Every year, there are about 9.4 million episodes of foodborne illnesses in the United States, according to the Centers For Disease Control and Prevention (CDC). These illnesses can be caused by bacteria, viruses, toxins, chemicals and parasites.
In 2009 and 2010, 1,184 people were hospitalized and 23 people died from foodborne illnesses. In that short period of time, 1,527 foodborne illnesses caused 29,444 people to become sick. The most common causes of foodborne illness during that time were norovirus, salmonella and E. coli.
Two salmonella outbreaks have occurred so far in 2013. More than 80 people have become sick in each case. One outbreak was caused by imported cucumbers. The other outbreak was from food at a Las Vegas restaurant named Fire Fly.
E. coli sickened more than 30 people from Farm Rich frozen meals this year. There were 3 deadly outbreaks in 2011, including a listeriosis outbreak from cantaloupes that led to 30 deaths, the second-deadliest outbreak in U.S. history since 1970.
When a food is suspected of causing people to become ill, it can be recalled, or taken off the market. Since 2009, there have been recalls for the following foods: cheese or cheese-containing products, oysters, raw milk, salami, bison, sirloin steak, peanut butter, cookie dough, cantaloupes, papaya, salmon, strawberries, hazelnuts, Romaine lettuce, ground turkey, tuna steak, unpasteurized dairy, eggs, beef and frozen entrées.
Any food that is handled by people or processed near sewerage can become contaminated.
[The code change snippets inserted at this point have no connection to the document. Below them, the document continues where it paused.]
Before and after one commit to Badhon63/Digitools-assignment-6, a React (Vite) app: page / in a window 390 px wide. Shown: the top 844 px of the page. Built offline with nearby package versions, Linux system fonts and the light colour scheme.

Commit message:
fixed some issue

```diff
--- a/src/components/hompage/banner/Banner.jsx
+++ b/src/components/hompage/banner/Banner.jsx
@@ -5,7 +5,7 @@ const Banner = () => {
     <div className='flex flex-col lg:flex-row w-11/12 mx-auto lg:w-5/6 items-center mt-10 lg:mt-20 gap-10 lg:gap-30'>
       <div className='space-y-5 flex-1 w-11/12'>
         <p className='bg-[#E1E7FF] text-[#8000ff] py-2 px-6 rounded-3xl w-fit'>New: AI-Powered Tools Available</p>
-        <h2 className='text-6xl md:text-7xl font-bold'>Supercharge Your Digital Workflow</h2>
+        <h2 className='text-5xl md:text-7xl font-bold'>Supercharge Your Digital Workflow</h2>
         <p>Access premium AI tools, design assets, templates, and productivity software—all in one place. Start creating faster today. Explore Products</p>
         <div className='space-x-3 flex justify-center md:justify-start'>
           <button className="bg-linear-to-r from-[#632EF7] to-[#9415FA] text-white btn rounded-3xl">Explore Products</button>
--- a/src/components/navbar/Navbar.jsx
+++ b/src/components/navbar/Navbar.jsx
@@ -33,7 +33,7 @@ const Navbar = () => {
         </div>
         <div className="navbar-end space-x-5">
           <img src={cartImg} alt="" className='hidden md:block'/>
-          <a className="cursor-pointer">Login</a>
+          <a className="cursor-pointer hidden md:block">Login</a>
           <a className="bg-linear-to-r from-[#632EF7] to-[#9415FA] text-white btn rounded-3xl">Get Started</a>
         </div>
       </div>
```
In 2009 and 2010, the largest number of foodborne disease outbreaks was due to beef, dairy (mostly unpasteurized), fish and poultry.
Experts can often identify the microorganism that caused an outbreak. The most common microorganisms are bacteria: Campylobacter sp. in unpasteurized dairy foods, Salmonella sp. in eggs and shiga-toxin producing E. coli in beef.
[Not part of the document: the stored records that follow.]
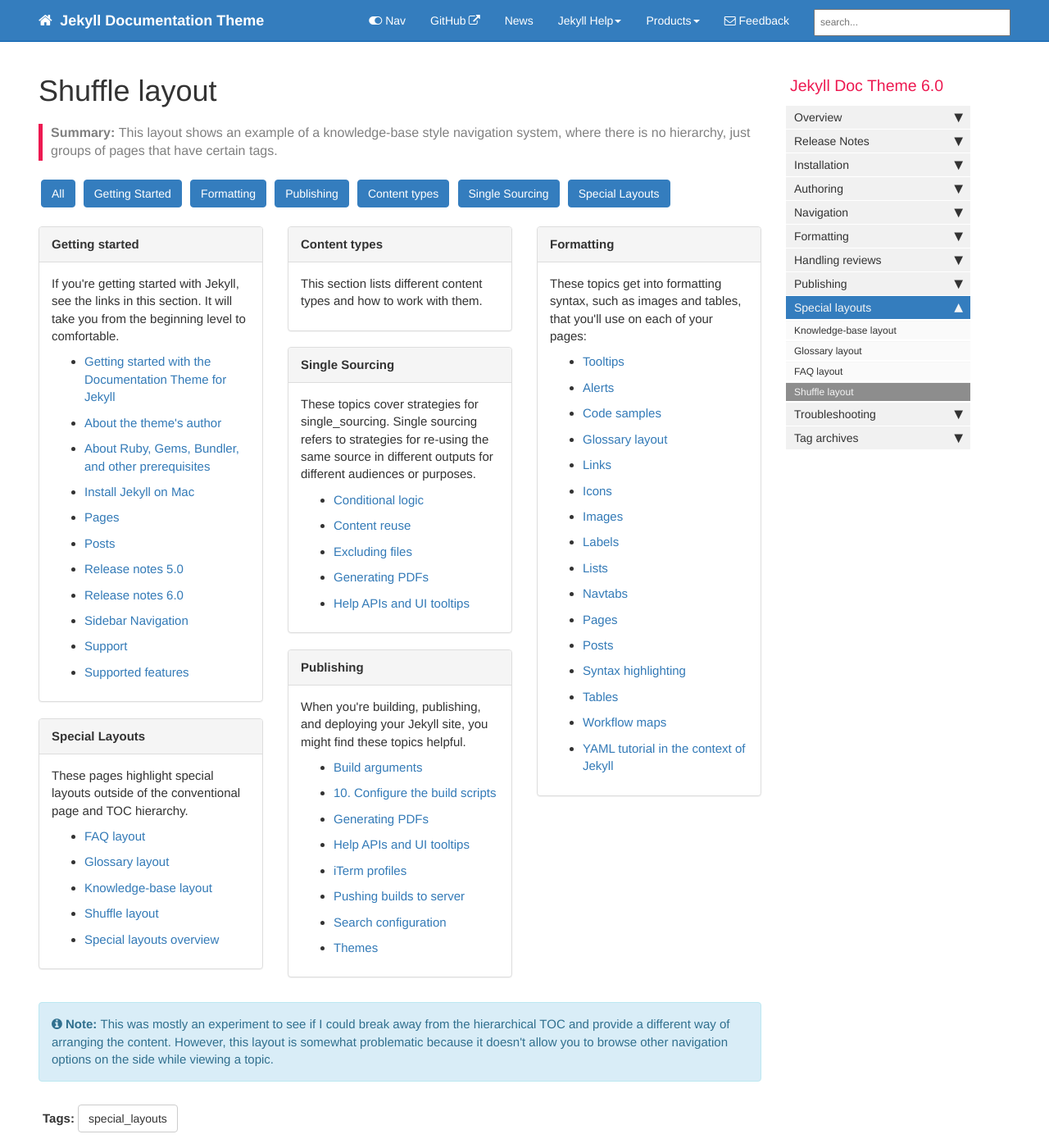
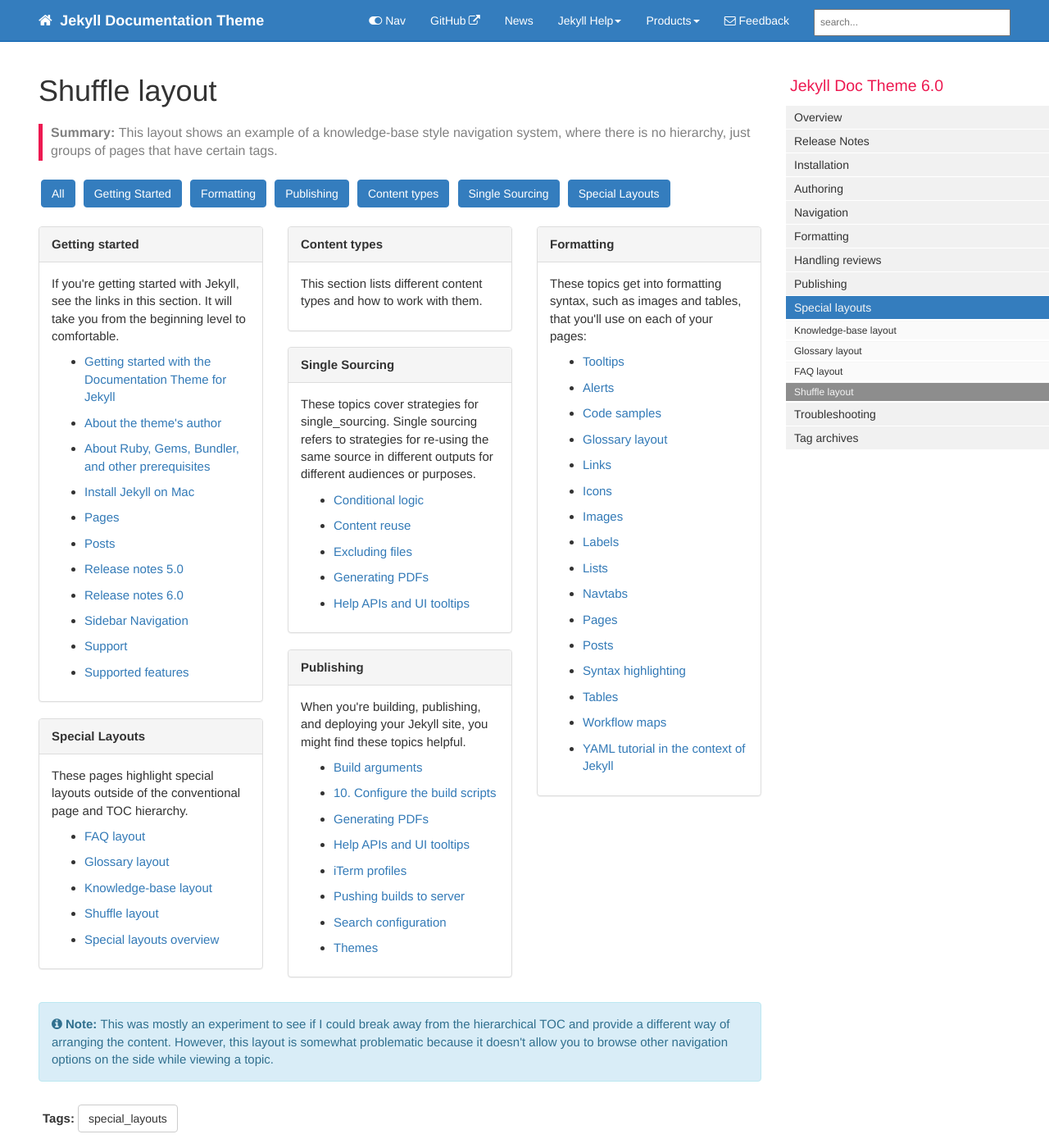
Before and after one commit to RadWolfie/Theme-Test, a Jekyll site: the page built from pages/mydoc/mydoc_shuffle.html, in a window 1280 px wide and 1400 px high. Shown: the whole window at 82% size. Built offline with Jekyll 4.4.1, drawn with Linux system fonts in a browser that asks for light colours; nearby versions of some CDN libraries; comment, search, counter and statistics services are not loaded.

Commit message:
Final layout change for content and sidebar

```diff
--- a/css/custom/customstyles.css
+++ b/css/custom/customstyles.css
@@ -1,7 +1,13 @@
 /* Override sidebar to use on right side instead of left side from bootstrap */
 @media (min-width: 992px) {
     .col-md-1, .col-md-10, .col-md-11, .col-md-12, .col-md-2, .col-md-3, .col-md-4, .col-md-5, .col-md-6, .col-md-7, .col-md-8, .col-md-9 {
-        float: right;
+        float: right !important;
+    }
+}
+@media (min-width: 1000px) {
+    ul#mysidebar {
+        width: 100% !important;
+        float: right !important;
     }
 }
 /* Override page to display on whole screen instead of static width. */
```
Other foods that can cause illness are:
That's because these foods:
Symptoms usually show up 1 to 4 days after eating contaminated food. The most common symptoms of infection are:
If diarrhea is bloody or doesn't resolve in 3 days, or if there is also a fever over 101.5° F, it's time to call the doctor. Most illnesses and outbreaks (when two or more people become ill) never get reported to the CDC because people think they just have the flu and they don't go to the doctor.
More severe outcomes can occur, such as:
The tips below may help you get the health benefits of eating fresh fruits and vegetables while avoiding foodborne illnesses.
For more information on food safety go to the U.S.D.A.'s Food Safety and Inspection Service.
Marc O'Meara, R.D., L.D.N., C.D.E. is a senior nutritionist at the Brigham and Women's Hospital and the Roxbury Heart Center, and also works in the lipid clinic at Children's Hospital Boston. He graduated from the University of Vermont in 1991 with a bachelor of science in dietetics. He completed his dietetic internship at Beth Israel Deaconess Medical Center in 1992.